──────── Given information
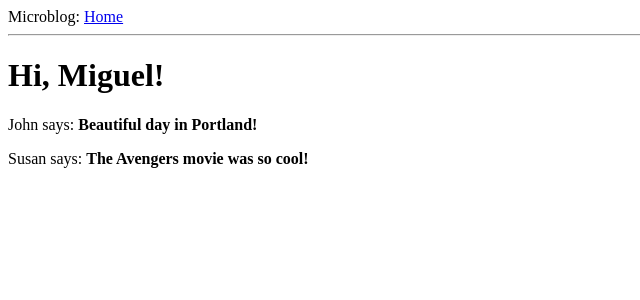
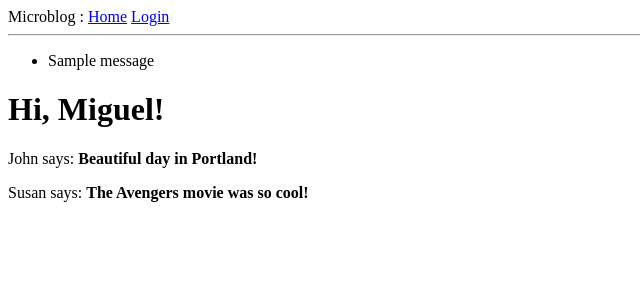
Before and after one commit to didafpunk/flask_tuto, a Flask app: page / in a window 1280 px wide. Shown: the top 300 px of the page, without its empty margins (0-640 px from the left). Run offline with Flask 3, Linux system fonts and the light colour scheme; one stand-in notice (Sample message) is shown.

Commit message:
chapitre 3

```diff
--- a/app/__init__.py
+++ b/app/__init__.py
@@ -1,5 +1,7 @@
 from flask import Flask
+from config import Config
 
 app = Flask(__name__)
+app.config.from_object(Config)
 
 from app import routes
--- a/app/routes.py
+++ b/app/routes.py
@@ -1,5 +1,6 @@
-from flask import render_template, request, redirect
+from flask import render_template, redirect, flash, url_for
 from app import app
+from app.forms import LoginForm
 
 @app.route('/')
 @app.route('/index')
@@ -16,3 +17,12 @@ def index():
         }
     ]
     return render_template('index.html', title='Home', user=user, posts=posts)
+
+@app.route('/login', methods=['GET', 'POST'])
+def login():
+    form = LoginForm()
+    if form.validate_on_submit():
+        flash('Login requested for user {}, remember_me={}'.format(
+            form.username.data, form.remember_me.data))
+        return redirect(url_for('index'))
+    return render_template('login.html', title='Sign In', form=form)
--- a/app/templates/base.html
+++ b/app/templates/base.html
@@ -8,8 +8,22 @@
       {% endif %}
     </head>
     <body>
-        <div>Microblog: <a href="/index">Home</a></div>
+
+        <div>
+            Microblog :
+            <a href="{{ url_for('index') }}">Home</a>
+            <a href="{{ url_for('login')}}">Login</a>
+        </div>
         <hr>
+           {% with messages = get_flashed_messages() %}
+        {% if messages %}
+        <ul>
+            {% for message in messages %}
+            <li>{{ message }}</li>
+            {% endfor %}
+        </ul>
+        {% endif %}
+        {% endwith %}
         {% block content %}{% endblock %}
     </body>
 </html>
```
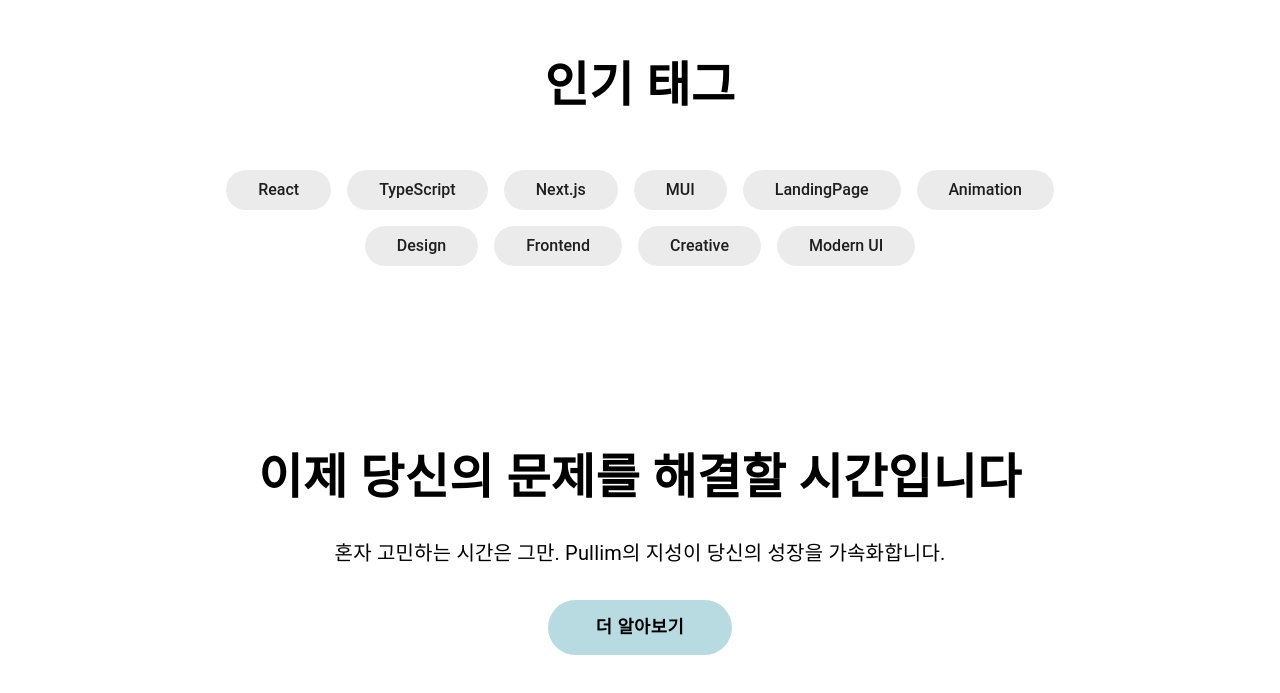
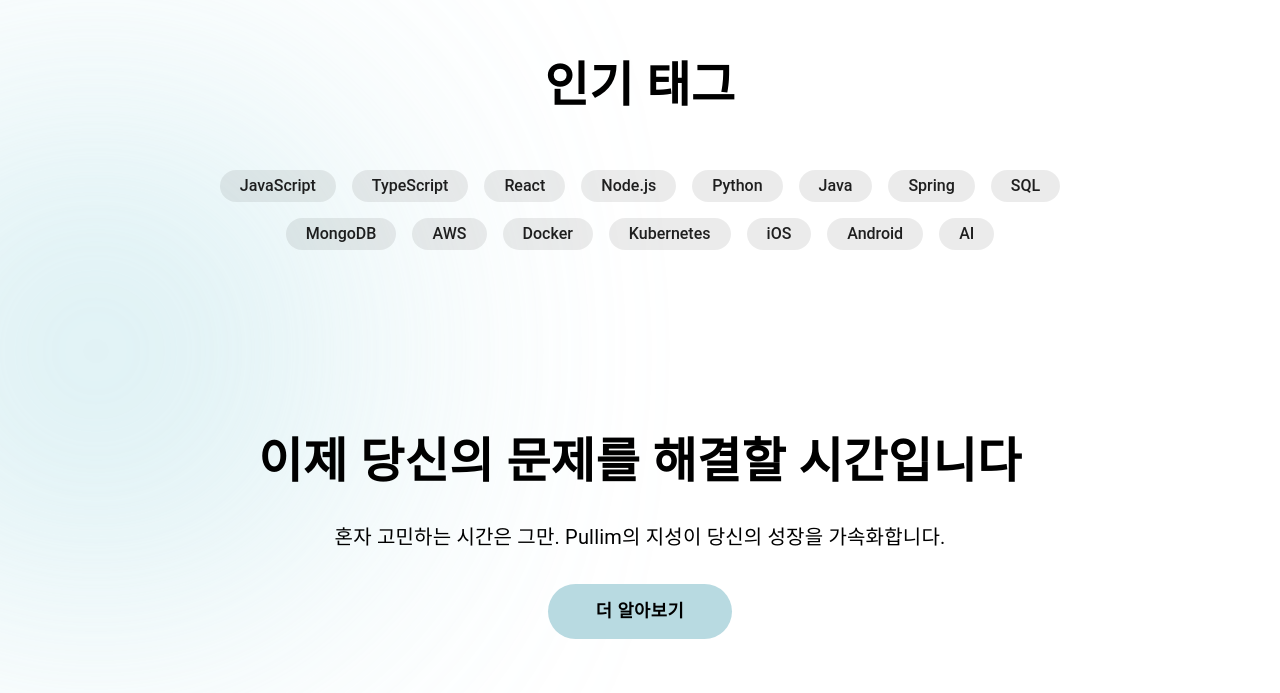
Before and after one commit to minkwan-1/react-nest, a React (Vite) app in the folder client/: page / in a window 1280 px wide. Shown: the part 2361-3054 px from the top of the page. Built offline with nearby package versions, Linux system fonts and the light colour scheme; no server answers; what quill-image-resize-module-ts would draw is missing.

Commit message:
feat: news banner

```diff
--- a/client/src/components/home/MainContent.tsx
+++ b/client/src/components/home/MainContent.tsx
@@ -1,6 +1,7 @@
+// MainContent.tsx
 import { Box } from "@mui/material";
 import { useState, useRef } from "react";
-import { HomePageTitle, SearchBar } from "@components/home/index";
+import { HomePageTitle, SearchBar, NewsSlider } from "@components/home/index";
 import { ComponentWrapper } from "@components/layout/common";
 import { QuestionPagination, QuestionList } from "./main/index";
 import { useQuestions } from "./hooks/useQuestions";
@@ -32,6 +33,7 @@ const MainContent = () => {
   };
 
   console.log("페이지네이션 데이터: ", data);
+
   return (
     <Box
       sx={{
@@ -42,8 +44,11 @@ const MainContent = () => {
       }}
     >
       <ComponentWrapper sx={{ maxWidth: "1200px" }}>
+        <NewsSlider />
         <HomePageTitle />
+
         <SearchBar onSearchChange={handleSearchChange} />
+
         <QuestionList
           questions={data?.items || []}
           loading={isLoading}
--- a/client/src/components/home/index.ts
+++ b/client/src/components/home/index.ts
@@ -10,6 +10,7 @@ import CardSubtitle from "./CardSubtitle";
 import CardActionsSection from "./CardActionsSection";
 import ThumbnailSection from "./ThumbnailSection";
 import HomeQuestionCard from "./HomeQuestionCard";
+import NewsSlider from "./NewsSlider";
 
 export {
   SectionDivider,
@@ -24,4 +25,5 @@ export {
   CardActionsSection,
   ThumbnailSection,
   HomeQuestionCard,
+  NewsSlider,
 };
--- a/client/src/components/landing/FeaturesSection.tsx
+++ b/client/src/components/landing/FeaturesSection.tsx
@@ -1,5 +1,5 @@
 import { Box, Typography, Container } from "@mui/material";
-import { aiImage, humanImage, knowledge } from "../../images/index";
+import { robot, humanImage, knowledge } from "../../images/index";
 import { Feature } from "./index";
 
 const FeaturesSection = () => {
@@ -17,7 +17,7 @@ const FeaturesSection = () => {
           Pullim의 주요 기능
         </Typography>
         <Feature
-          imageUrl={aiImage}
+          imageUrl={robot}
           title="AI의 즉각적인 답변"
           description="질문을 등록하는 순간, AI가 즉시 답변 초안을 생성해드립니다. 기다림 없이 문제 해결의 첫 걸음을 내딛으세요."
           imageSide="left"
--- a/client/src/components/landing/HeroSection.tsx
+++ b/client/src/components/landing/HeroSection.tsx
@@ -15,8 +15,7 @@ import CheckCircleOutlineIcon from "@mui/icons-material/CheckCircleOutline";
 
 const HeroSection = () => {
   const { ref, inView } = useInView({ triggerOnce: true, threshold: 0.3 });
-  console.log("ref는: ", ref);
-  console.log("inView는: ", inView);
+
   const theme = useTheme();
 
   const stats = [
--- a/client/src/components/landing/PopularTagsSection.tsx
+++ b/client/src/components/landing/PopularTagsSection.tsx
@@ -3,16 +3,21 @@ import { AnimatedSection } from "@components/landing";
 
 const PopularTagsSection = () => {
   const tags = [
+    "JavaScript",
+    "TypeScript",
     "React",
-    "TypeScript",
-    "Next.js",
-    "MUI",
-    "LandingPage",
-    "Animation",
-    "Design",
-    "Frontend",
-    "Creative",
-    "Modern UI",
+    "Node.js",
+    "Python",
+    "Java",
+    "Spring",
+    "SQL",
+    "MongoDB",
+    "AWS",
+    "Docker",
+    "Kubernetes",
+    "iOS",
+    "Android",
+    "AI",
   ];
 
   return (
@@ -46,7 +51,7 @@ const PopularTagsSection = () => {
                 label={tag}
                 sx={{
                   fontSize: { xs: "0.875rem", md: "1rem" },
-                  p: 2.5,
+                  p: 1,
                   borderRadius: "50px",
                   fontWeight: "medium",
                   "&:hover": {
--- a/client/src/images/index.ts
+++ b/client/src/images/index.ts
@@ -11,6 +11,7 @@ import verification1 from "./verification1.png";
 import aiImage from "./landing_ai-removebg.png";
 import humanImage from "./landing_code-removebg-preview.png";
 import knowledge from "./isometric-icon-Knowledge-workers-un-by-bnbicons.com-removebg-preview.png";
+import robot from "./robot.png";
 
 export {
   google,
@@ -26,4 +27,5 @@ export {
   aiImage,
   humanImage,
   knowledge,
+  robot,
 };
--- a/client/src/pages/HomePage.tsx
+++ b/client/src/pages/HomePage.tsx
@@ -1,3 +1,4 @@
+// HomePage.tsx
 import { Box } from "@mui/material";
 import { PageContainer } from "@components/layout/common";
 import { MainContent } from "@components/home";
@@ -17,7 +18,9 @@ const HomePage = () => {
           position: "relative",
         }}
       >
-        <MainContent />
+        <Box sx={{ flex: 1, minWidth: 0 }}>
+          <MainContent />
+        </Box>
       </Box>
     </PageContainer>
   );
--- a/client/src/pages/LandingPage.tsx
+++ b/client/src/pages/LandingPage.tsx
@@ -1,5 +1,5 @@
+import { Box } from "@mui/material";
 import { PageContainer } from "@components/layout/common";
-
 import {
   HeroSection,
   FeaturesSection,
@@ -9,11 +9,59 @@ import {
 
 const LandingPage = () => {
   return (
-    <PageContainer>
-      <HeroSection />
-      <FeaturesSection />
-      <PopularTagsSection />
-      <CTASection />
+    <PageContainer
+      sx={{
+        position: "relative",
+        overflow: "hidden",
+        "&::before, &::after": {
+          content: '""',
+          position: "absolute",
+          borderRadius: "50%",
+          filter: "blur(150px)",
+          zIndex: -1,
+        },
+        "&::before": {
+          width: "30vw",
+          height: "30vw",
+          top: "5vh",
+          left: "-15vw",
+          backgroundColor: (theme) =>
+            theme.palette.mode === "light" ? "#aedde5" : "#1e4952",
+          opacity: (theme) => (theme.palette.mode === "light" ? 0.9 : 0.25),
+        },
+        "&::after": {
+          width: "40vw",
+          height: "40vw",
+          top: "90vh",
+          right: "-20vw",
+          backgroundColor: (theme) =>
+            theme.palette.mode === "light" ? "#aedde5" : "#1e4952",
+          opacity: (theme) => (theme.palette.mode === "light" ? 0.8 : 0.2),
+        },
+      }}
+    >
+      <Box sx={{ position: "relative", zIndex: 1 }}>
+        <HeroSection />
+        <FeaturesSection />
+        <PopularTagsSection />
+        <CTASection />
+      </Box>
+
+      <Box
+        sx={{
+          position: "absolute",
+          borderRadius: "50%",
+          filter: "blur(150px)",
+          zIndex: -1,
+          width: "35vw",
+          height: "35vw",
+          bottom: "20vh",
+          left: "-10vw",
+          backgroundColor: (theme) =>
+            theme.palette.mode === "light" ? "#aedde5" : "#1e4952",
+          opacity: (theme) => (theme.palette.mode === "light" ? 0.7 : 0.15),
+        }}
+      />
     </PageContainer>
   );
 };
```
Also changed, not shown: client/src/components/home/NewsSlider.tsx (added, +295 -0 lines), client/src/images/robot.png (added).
────────────────
──────── Given information
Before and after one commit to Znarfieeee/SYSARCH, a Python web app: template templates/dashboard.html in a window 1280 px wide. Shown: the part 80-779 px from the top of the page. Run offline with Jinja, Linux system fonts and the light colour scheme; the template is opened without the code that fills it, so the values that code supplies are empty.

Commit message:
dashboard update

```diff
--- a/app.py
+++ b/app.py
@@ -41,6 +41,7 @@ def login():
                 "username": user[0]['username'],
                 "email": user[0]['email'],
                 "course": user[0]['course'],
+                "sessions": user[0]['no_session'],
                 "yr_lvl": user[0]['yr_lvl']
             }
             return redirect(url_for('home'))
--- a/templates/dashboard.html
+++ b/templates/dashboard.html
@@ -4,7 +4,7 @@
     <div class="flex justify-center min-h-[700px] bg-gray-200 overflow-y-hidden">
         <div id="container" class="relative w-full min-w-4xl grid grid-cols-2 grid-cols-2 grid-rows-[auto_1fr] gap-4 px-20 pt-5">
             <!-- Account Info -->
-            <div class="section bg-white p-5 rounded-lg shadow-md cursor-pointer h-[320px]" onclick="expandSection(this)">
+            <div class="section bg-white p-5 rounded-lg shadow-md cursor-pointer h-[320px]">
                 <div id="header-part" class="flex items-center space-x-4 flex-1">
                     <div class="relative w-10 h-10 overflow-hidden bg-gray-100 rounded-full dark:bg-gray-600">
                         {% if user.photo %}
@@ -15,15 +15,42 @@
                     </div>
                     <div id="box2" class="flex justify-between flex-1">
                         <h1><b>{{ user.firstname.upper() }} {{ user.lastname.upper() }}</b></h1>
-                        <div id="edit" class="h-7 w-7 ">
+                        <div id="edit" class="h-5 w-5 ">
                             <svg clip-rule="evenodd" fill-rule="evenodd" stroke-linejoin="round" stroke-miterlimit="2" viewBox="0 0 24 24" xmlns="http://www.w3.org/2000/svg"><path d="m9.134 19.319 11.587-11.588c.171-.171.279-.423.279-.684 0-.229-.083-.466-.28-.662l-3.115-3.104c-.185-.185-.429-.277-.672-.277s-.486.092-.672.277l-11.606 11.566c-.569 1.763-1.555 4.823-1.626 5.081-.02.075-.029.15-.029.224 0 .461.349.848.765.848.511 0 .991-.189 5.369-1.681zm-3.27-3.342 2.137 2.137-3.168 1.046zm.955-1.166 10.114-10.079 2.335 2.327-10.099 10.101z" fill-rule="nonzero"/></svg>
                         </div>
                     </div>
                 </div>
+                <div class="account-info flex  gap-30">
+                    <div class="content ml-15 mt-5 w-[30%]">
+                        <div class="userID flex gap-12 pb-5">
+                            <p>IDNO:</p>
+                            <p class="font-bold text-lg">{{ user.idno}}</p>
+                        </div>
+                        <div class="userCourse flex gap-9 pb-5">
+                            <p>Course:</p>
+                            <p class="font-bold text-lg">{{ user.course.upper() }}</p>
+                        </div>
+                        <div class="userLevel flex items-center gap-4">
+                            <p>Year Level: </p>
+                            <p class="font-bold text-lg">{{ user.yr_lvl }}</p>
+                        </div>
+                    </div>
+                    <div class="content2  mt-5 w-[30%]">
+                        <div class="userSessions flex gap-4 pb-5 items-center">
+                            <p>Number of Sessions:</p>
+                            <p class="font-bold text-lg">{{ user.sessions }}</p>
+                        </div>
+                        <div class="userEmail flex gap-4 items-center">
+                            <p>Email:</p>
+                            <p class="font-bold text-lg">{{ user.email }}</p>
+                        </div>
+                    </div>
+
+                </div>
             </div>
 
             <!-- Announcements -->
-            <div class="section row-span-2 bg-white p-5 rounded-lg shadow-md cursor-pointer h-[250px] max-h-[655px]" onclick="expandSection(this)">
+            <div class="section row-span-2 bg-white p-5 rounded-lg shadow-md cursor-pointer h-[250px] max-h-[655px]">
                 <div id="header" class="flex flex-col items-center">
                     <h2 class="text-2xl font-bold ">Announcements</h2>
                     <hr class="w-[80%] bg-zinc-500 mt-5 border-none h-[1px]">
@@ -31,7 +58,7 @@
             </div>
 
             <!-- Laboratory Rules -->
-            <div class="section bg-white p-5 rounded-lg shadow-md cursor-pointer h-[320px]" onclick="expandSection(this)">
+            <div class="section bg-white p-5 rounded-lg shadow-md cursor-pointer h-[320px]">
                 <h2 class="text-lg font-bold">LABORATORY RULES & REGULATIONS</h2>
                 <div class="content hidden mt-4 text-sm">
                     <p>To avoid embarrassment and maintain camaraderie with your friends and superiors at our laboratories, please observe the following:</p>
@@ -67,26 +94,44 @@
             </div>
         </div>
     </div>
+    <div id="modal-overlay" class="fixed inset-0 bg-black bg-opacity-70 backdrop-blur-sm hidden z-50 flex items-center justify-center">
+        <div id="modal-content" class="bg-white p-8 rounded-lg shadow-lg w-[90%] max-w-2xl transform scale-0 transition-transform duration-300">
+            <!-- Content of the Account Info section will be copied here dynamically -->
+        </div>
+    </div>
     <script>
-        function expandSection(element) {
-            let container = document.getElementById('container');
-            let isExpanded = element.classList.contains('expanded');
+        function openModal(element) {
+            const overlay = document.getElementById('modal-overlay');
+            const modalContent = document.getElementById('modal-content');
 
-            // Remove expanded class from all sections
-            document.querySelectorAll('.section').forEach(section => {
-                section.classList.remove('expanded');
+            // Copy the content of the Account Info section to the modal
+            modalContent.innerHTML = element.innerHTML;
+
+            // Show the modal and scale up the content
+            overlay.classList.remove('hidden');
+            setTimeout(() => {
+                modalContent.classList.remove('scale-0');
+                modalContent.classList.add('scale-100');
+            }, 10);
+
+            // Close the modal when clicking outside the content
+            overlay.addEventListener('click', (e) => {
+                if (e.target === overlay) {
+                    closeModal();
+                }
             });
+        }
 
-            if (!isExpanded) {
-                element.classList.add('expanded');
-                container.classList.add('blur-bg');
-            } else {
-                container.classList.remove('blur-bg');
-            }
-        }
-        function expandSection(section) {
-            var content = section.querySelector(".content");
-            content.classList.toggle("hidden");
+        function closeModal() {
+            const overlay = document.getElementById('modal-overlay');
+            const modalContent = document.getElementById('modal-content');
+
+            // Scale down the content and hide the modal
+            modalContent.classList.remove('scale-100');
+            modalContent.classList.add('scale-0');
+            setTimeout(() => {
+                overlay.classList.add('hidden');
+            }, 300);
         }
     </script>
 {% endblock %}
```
────────────────
──────── Given information
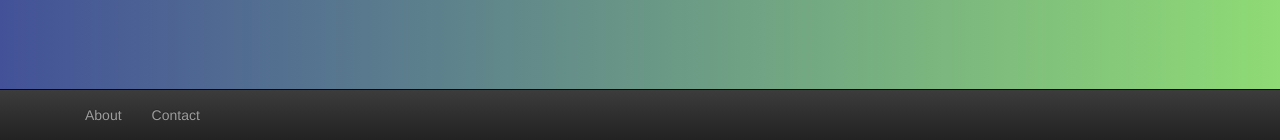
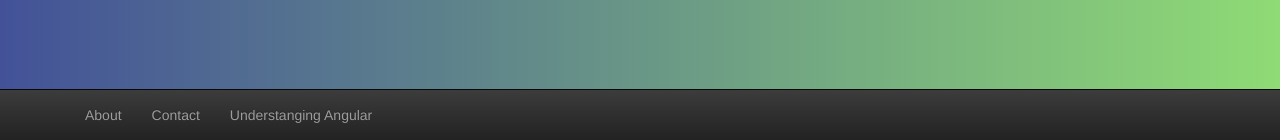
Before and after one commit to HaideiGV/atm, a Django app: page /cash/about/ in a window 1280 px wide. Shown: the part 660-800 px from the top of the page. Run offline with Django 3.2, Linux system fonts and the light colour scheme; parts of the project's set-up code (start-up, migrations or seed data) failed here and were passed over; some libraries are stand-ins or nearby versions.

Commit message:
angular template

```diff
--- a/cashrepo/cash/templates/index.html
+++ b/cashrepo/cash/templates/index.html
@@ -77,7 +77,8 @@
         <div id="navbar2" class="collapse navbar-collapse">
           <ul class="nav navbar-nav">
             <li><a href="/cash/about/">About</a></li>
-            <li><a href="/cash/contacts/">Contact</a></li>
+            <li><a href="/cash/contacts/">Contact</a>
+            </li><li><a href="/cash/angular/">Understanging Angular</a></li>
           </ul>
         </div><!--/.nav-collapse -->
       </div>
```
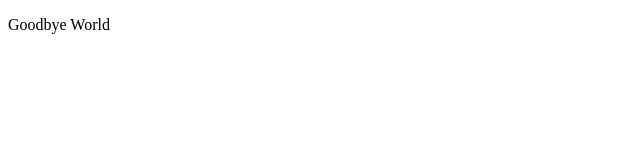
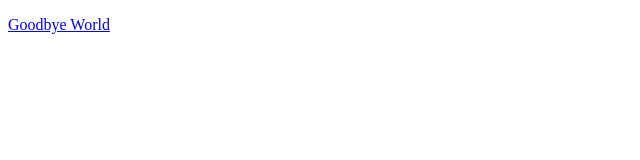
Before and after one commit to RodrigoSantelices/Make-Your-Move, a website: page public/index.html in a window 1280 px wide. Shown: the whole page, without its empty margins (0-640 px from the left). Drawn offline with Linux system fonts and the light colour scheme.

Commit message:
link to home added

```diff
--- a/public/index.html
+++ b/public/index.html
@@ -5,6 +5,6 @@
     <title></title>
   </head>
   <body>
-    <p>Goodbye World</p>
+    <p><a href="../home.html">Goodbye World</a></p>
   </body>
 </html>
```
────────────────
Make a copy of each line in the records above that has the word "NewsSlider".

+import { HomePageTitle, SearchBar, NewsSlider } from "@components/home/index";
+        <NewsSlider />
+import NewsSlider from "./NewsSlider";
+  NewsSlider,
Also changed, not shown: client/src/components/home/NewsSlider.tsx (added, +295 -0 lines), client/src/images/robot.png (added).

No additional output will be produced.